**Problem to solve:**
Repeat the listing that follows, character for character, minus the pictures.

**Material for the task:**
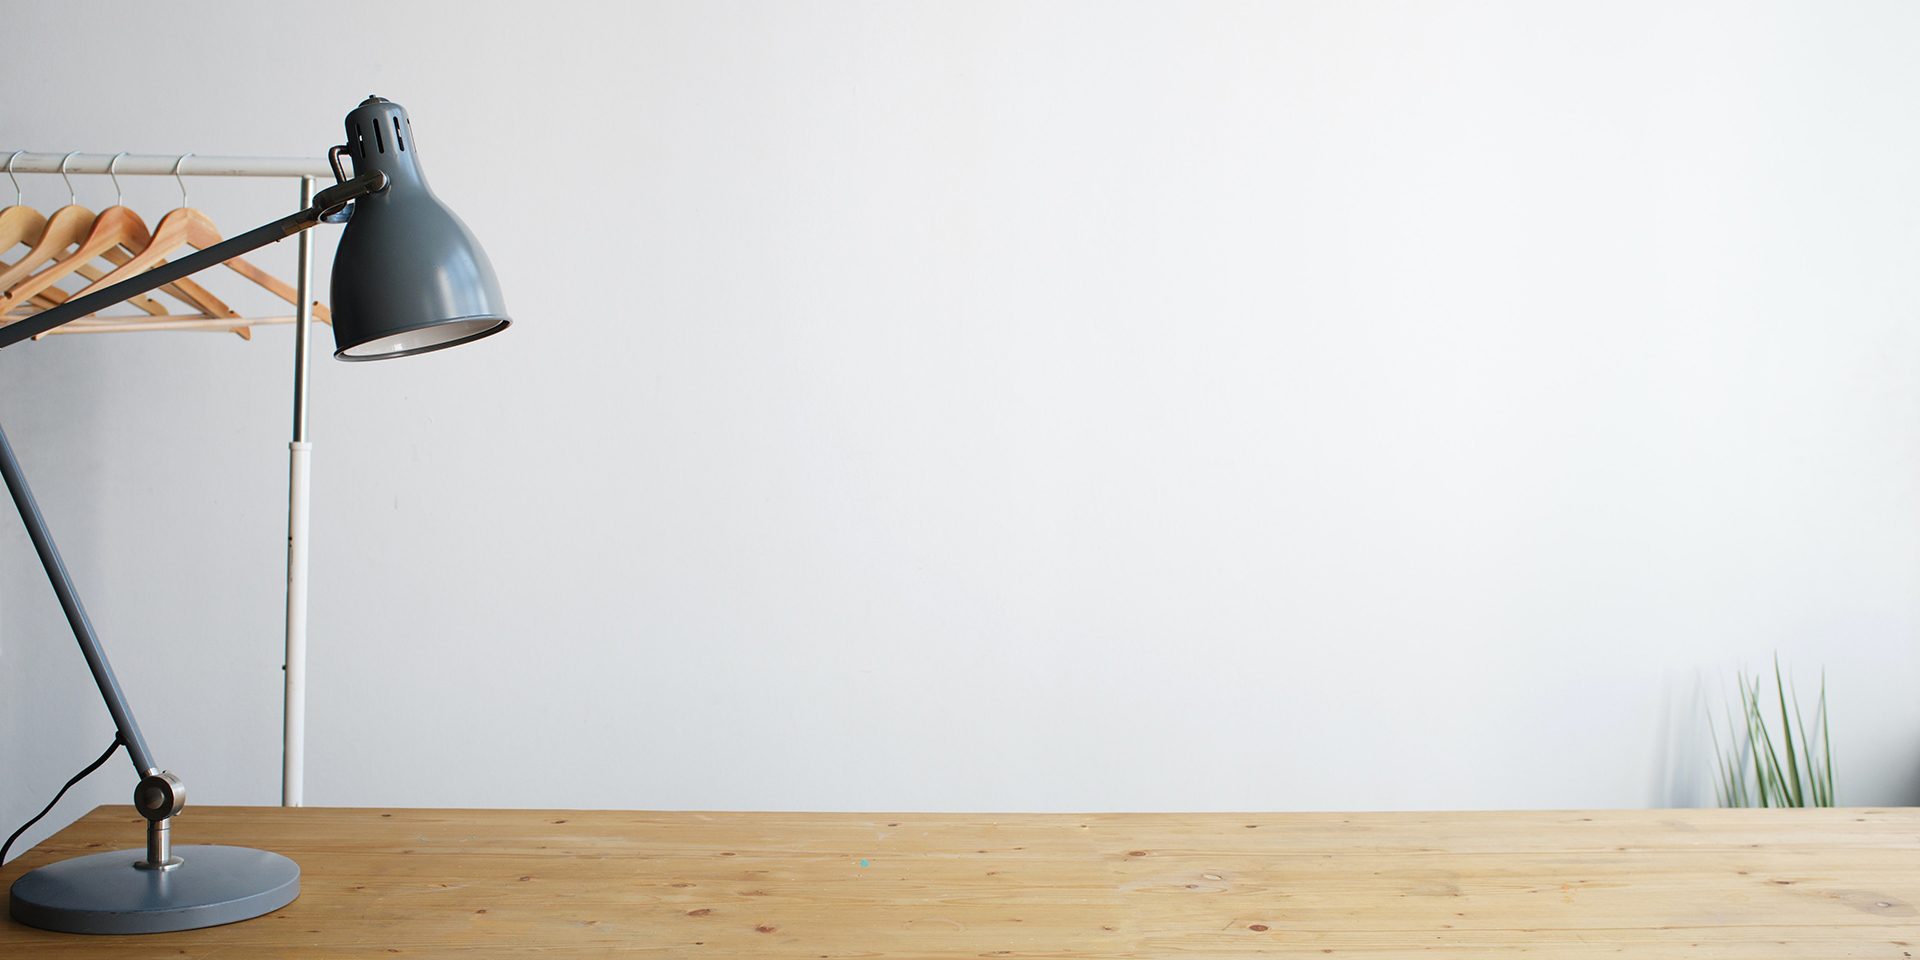
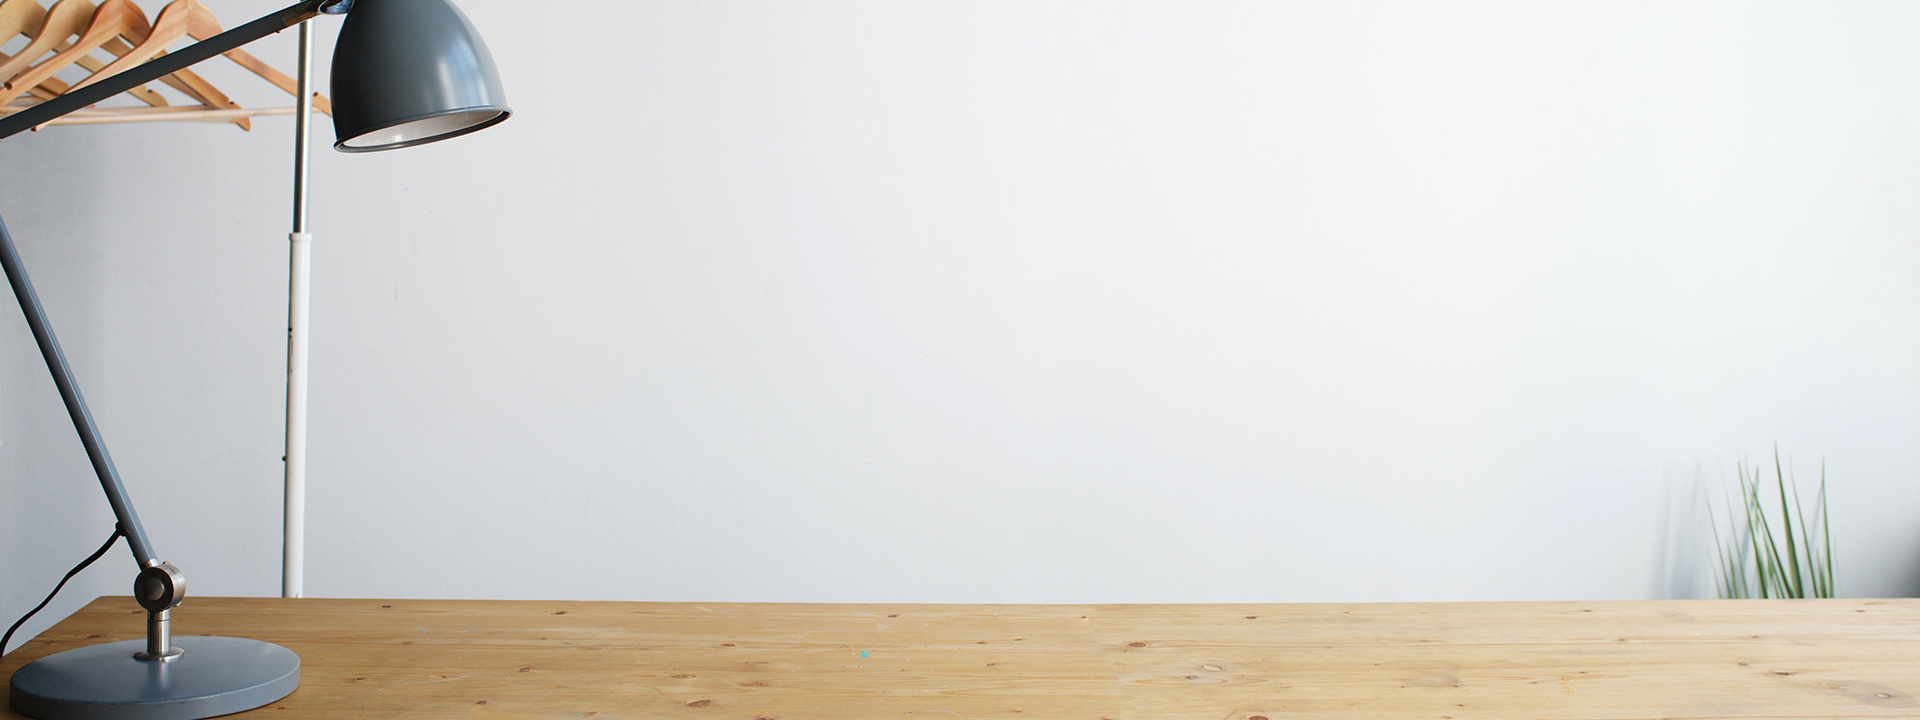
.

diff --git a/bootstrap-this/index.html b/bootstrap-this/index.html
@@ -46,52 +46,30 @@
     <main>
         <!-- mb-5 means the margin  -->
         <section class="mb-5">
-            <div id="carouselExampleCaptions" class="carousel slide" data-bs-ride="carousel">
-                <div class="carousel-indicators">
-                    <button type="button" data-bs-target="#carouselExampleCaptions" data-bs-slide-to="0" class="active"
-                        aria-current="true" aria-label="Slide 1"></button>
-                    <button type="button" data-bs-target="#carouselExampleCaptions" data-bs-slide-to="1"
-                        aria-label="Slide 2"></button>
-                    <button type="button" data-bs-target="#carouselExampleCaptions" data-bs-slide-to="2"
-                        aria-label="Slide 3"></button>
-                </div>
+            <div id="carouselExampleControls" class="carousel slide" data-bs-ride="carousel">
                 <div class="carousel-inner">
                     <div class="carousel-item active">
-                        <img src="images/banner1.jpg" class="d-block w-100" alt="desk">
-                        <div class="carousel-caption d-none d-md-block">
-                            <h5>Bootstrap</h5>
-                            <p>Bootstrap can save your time!</p>
-                        </div>
+                        <img src="images/banner1.jpg" class="d-block w-100" data-bs-toggle="tooltip"
+                            data-bs-placement="bottom" title="Bootstrap can save your time" alt="desk">
                     </div>
                     <div class="carousel-item">
                         <img src="images/banner2.jpg" class="d-block w-100" alt="desk">
-                        <div class="carousel-caption d-none d-md-block">
-                            <h5>Bootstrap</h5>
-                            <p>Bootstrap is open-resource code resource.</p>
-                        </div>
                     </div>
                     <div class="carousel-item">
-                        <img src="images/banner3.jpg" class="d-block w-100" alt="office">
-                        <div class="carousel-caption d-none d-md-block">
-                            <h5>Bootstrap</h5>
-                            <p>Bootstrap can give you more ideas.</p>
-                        </div>
+                        <img src="images/banner3.jpg" class="d-block w-100" alt="...">
                     </div>
                 </div>
-                <button class="carousel-control-prev" type="button" data-bs-target="#carouselExampleCaptions"
+                <button class="carousel-control-prev" type="button" data-bs-target="#carouselExampleControls"
                     data-bs-slide="prev">
                     <span class="carousel-control-prev-icon" aria-hidden="true"></span>
                     <span class="visually-hidden">Previous</span>
                 </button>
-                <button class="carousel-control-next" type="button" data-bs-target="#carouselExampleCaptions"
+                <button class="carousel-control-next" type="button" data-bs-target="#carouselExampleControls"
                     data-bs-slide="next">
                     <span class="carousel-control-next-icon" aria-hidden="true"></span>
                     <span class="visually-hidden">Next</span>
                 </button>
             </div>
-        </section>
-
-        <section id="about">
             <h1 class="text-center py-5">About</h1>
             <h2 class="text-center py-5">Introduction</h2>
             <p class="text-center my-2 px-2  col-8 offset-2 offset-md-3 col-md-6 offset-lg-3 col-lg-6">Bootstrap is a
@@ -99,13 +77,30 @@
                 quickly to design web pages with a good layout
                 and functions. Bootstrap has a wide variety of preset styles, which meets all the effects of creating a
                 website.</p>
-            <h2 class="text-center py-5">History</h2>
-            <p class="text-center my-2 px-2  col-8 offset-2 offset-md-3 col-md-6 offset-lg-3 col-lg-6">
-                Bootstrap, originally named Twitter Blueprint, was developed by Mark Otto and Jacob Thornton at Twitter.
-                They build is as a framework to encourage consistency across internal tools.The development of Bootstrap
-                has gone through 5 versions. Bootstrap 5 was officially released on May 5, 2021. It has undergone many
-                improvements and adjustments.
-            </p>
+        </section>
+
+        <section id="about" class="mx-auto col-10 col-md-10 col-lg-10">
+            <div class="row flex-lg-row-reverse align-items-center g-5 py-5">
+                <div class="col-10 col-sm-10 col-lg-6 ">
+                    <img src="images/picture2.jpg" class="d-block mx-lg-auto img-fluid mx-sm-auto" alt="person"
+                        loading="lazy">
+                </div>
+                <div class="col-lg-6">
+                    <h1 class="display-5 fw-bold lh-1 mb-3">History</h1>
+                    <p class="lead">Bootstrap, originally named Twitter Blueprint, was developed by Mark Otto and Jacob
+                        Thornton at Twitter.
+                        They build is as a framework to encourage consistency across internal tools.The development of
+                        Bootstrap
+                        has gone through 5 versions. Bootstrap 5 was officially released on May 5, 2021. It has
+                        undergone many
+                        improvements and adjustments.</p>
+                    <div class="d-grid gap-2 d-md-flex justify-content-md-start">
+                        <button type="button" class="btn btn-dark btn-lg px-4 me-md-2">Read more</button>
+                    </div>
+                </div>
+            </div>
+
+
         </section>
         <section id="features" class="my-4">
             <h1 class="text-center py-5">
@@ -119,6 +114,10 @@
                             <h5 class="card-title">Open resource</h5>
                             <p class="card-text">Bootstrap is an open-code resource that can be used for free so that
                                 everyone can participate in adjustment and development.</p>
+                            <button type="button" class="btn btn-dark btn-lg px-4 me-md-2" data-bs-toggle="tooltip"
+                                data-bs-html="true" title="learn more">
+                                Read more
+                            </button>
 
                         </div>
                     </div>
@@ -129,7 +128,12 @@
                         <div class="card-body">
                             <h5 class="card-title">Mobile First</h5>
                             <p class="card-text">The developer considers mobile-first
-                                so that the user's design is more adapted to the mobile interface.</p>
+                                so that the user's design is more adapted to the mobile interface.
+                            </p>
+                            <button type="button" class="btn btn-dark btn-lg px-4 me-md-2" data-bs-toggle="tooltip"
+                            data-bs-html="true" title="learn more">
+                            Read more
+                        </button>
                         </div>
                     </div>
                 </div>
@@ -141,6 +145,10 @@
                             <p class="card-text">Bootstrap has a rich library of elements, allowing users to call and
                                 adjust
                                 quickly. And these elements are responsive.</p>
+                                <button type="button" class="btn btn-dark btn-lg px-4 me-md-2" data-bs-toggle="tooltip"
+                                data-bs-html="true" title="learn more">
+                                Read more
+                            </button>
                         </div>
                     </div>
                 </div>
@@ -160,6 +168,10 @@
                             <h5 class="card-title">Buttons</h5>
                             <p class="card-text">Bootstrap's custom buttons have many looks, with many functions. In
                                 addition, the user can use and adjust the style of the controller.</p>
+                                <button type="button" class="btn btn-dark btn-lg px-4 me-md-2" data-bs-toggle="tooltip"
+                                data-bs-html="true" title="learn more">
+                                Read more
+                            </button>
                         </div>
                     </div>
                 </div>
@@ -170,6 +182,10 @@
                             <h5 class="card-title">Cards</h5>
                             <p class="card-text">Bootstrap's cards provide a responsive container, which can change
                                 different styles and give users many choices.</p>
+                                <button type="button" class="btn btn-dark btn-lg px-4 me-md-2" data-bs-toggle="tooltip"
+                                data-bs-html="true" title="learn more">
+                                Read more
+                            </button>
                         </div>
                     </div>
                 </div>
@@ -180,6 +196,10 @@
                             <h5 class="card-title">Carousel</h5>
                             <p class="card-text">Carousel is a slideshow component, which can conveniently provide users
                                 with the banner design on the web page.</p>
+                                <button type="button" class="btn btn-dark btn-lg px-4 me-md-2" data-bs-toggle="tooltip"
+                                data-bs-html="true" title="learn more">
+                                Read more
+                            </button>
                         </div>
                     </div>
                 </div>
@@ -210,7 +230,7 @@
                     <small class="text-muted mx-auto">Welcome to contact us</small>
                 </form>
             </div>
-            
+
 
         </section>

**Answer section:**
.

diff --git a/bootstrap-this/index.html b/bootstrap-this/index.html
@@ -46,52 +46,30 @@
     <main>
         <!-- mb-5 means the margin  -->
         <section class="mb-5">
-            <div id="carouselExampleCaptions" class="carousel slide" data-bs-ride="carousel">
-                <div class="carousel-indicators">
-                    <button type="button" data-bs-target="#carouselExampleCaptions" data-bs-slide-to="0" class="active"
-                        aria-current="true" aria-label="Slide 1"></button>
-                    <button type="button" data-bs-target="#carouselExampleCaptions" data-bs-slide-to="1"
-                        aria-label="Slide 2"></button>
-                    <button type="button" data-bs-target="#carouselExampleCaptions" data-bs-slide-to="2"
-                        aria-label="Slide 3"></button>
-                </div>
+            <div id="carouselExampleControls" class="carousel slide" data-bs-ride="carousel">
                 <div class="carousel-inner">
                     <div class="carousel-item active">
-                        <img src="images/banner1.jpg" class="d-block w-100" alt="desk">
-                        <div class="carousel-caption d-none d-md-block">
-                            <h5>Bootstrap</h5>
-                            <p>Bootstrap can save your time!</p>
-                        </div>
+                        <img src="images/banner1.jpg" class="d-block w-100" data-bs-toggle="tooltip"
+                            data-bs-placement="bottom" title="Bootstrap can save your time" alt="desk">
                     </div>
                     <div class="carousel-item">
                         <img src="images/banner2.jpg" class="d-block w-100" alt="desk">
-                        <div class="carousel-caption d-none d-md-block">
-                            <h5>Bootstrap</h5>
-                            <p>Bootstrap is open-resource code resource.</p>
-                        </div>
                     </div>
                     <div class="carousel-item">
-                        <img src="images/banner3.jpg" class="d-block w-100" alt="office">
-                        <div class="carousel-caption d-none d-md-block">
-                            <h5>Bootstrap</h5>
-                            <p>Bootstrap can give you more ideas.</p>
-                        </div>
+                        <img src="images/banner3.jpg" class="d-block w-100" alt="...">
                     </div>
                 </div>
-                <button class="carousel-control-prev" type="button" data-bs-target="#carouselExampleCaptions"
+                <button class="carousel-control-prev" type="button" data-bs-target="#carouselExampleControls"
                     data-bs-slide="prev">
                     <span class="carousel-control-prev-icon" aria-hidden="true"></span>
                     <span class="visually-hidden">Previous</span>
                 </button>
-                <button class="carousel-control-next" type="button" data-bs-target="#carouselExampleCaptions"
+                <button class="carousel-control-next" type="button" data-bs-target="#carouselExampleControls"
                     data-bs-slide="next">
                     <span class="carousel-control-next-icon" aria-hidden="true"></span>
                     <span class="visually-hidden">Next</span>
                 </button>
             </div>
-        </section>
-
-        <section id="about">
             <h1 class="text-center py-5">About</h1>
             <h2 class="text-center py-5">Introduction</h2>
             <p class="text-center my-2 px-2  col-8 offset-2 offset-md-3 col-md-6 offset-lg-3 col-lg-6">Bootstrap is a
@@ -99,13 +77,30 @@
                 quickly to design web pages with a good layout
                 and functions. Bootstrap has a wide variety of preset styles, which meets all the effects of creating a
                 website.</p>
-            <h2 class="text-center py-5">History</h2>
-            <p class="text-center my-2 px-2  col-8 offset-2 offset-md-3 col-md-6 offset-lg-3 col-lg-6">
-                Bootstrap, originally named Twitter Blueprint, was developed by Mark Otto and Jacob Thornton at Twitter.
-                They build is as a framework to encourage consistency across internal tools.The development of Bootstrap
-                has gone through 5 versions. Bootstrap 5 was officially released on May 5, 2021. It has undergone many
-                improvements and adjustments.
-            </p>
+        </section>
+
+        <section id="about" class="mx-auto col-10 col-md-10 col-lg-10">
+            <div class="row flex-lg-row-reverse align-items-center g-5 py-5">
+                <div class="col-10 col-sm-10 col-lg-6 ">
+                    <img src="images/picture2.jpg" class="d-block mx-lg-auto img-fluid mx-sm-auto" alt="person"
+                        loading="lazy">
+                </div>
+                <div class="col-lg-6">
+                    <h1 class="display-5 fw-bold lh-1 mb-3">History</h1>
+                    <p class="lead">Bootstrap, originally named Twitter Blueprint, was developed by Mark Otto and Jacob
+                        Thornton at Twitter.
+                        They build is as a framework to encourage consistency across internal tools.The development of
+                        Bootstrap
+                        has gone through 5 versions. Bootstrap 5 was officially released on May 5, 2021. It has
+                        undergone many
+                        improvements and adjustments.</p>
+                    <div class="d-grid gap-2 d-md-flex justify-content-md-start">
+                        <button type="button" class="btn btn-dark btn-lg px-4 me-md-2">Read more</button>
+                    </div>
+                </div>
+            </div>
+
+
         </section>
         <section id="features" class="my-4">
             <h1 class="text-center py-5">
@@ -119,6 +114,10 @@
                             <h5 class="card-title">Open resource</h5>
                             <p class="card-text">Bootstrap is an open-code resource that can be used for free so that
                                 everyone can participate in adjustment and development.</p>
+                            <button type="button" class="btn btn-dark btn-lg px-4 me-md-2" data-bs-toggle="tooltip"
+                                data-bs-html="true" title="learn more">
+                                Read more
+                            </button>
 
                         </div>
                     </div>
@@ -129,7 +128,12 @@
                         <div class="card-body">
                             <h5 class="card-title">Mobile First</h5>
                             <p class="card-text">The developer considers mobile-first
-                                so that the user's design is more adapted to the mobile interface.</p>
+                                so that the user's design is more adapted to the mobile interface.
+                            </p>
+                            <button type="button" class="btn btn-dark btn-lg px-4 me-md-2" data-bs-toggle="tooltip"
+                            data-bs-html="true" title="learn more">
+                            Read more
+                        </button>
                         </div>
                     </div>
                 </div>
@@ -141,6 +145,10 @@
                             <p class="card-text">Bootstrap has a rich library of elements, allowing users to call and
                                 adjust
                                 quickly. And these elements are responsive.</p>
+                                <button type="button" class="btn btn-dark btn-lg px-4 me-md-2" data-bs-toggle="tooltip"
+                                data-bs-html="true" title="learn more">
+                                Read more
+                            </button>
                         </div>
                     </div>
                 </div>
@@ -160,6 +168,10 @@
                             <h5 class="card-title">Buttons</h5>
                             <p class="card-text">Bootstrap's custom buttons have many looks, with many functions. In
                                 addition, the user can use and adjust the style of the controller.</p>
+                                <button type="button" class="btn btn-dark btn-lg px-4 me-md-2" data-bs-toggle="tooltip"
+                                data-bs-html="true" title="learn more">
+                                Read more
+                            </button>
                         </div>
                     </div>
                 </div>
@@ -170,6 +182,10 @@
                             <h5 class="card-title">Cards</h5>
                             <p class="card-text">Bootstrap's cards provide a responsive container, which can change
                                 different styles and give users many choices.</p>
+                                <button type="button" class="btn btn-dark btn-lg px-4 me-md-2" data-bs-toggle="tooltip"
+                                data-bs-html="true" title="learn more">
+                                Read more
+                            </button>
                         </div>
                     </div>
                 </div>
@@ -180,6 +196,10 @@
                             <h5 class="card-title">Carousel</h5>
                             <p class="card-text">Carousel is a slideshow component, which can conveniently provide users
                                 with the banner design on the web page.</p>
+                                <button type="button" class="btn btn-dark btn-lg px-4 me-md-2" data-bs-toggle="tooltip"
+                                data-bs-html="true" title="learn more">
+                                Read more
+                            </button>
                         </div>
                     </div>
                 </div>
@@ -210,7 +230,7 @@
                     <small class="text-muted mx-auto">Welcome to contact us</small>
                 </form>
             </div>
-            
+
 
         </section>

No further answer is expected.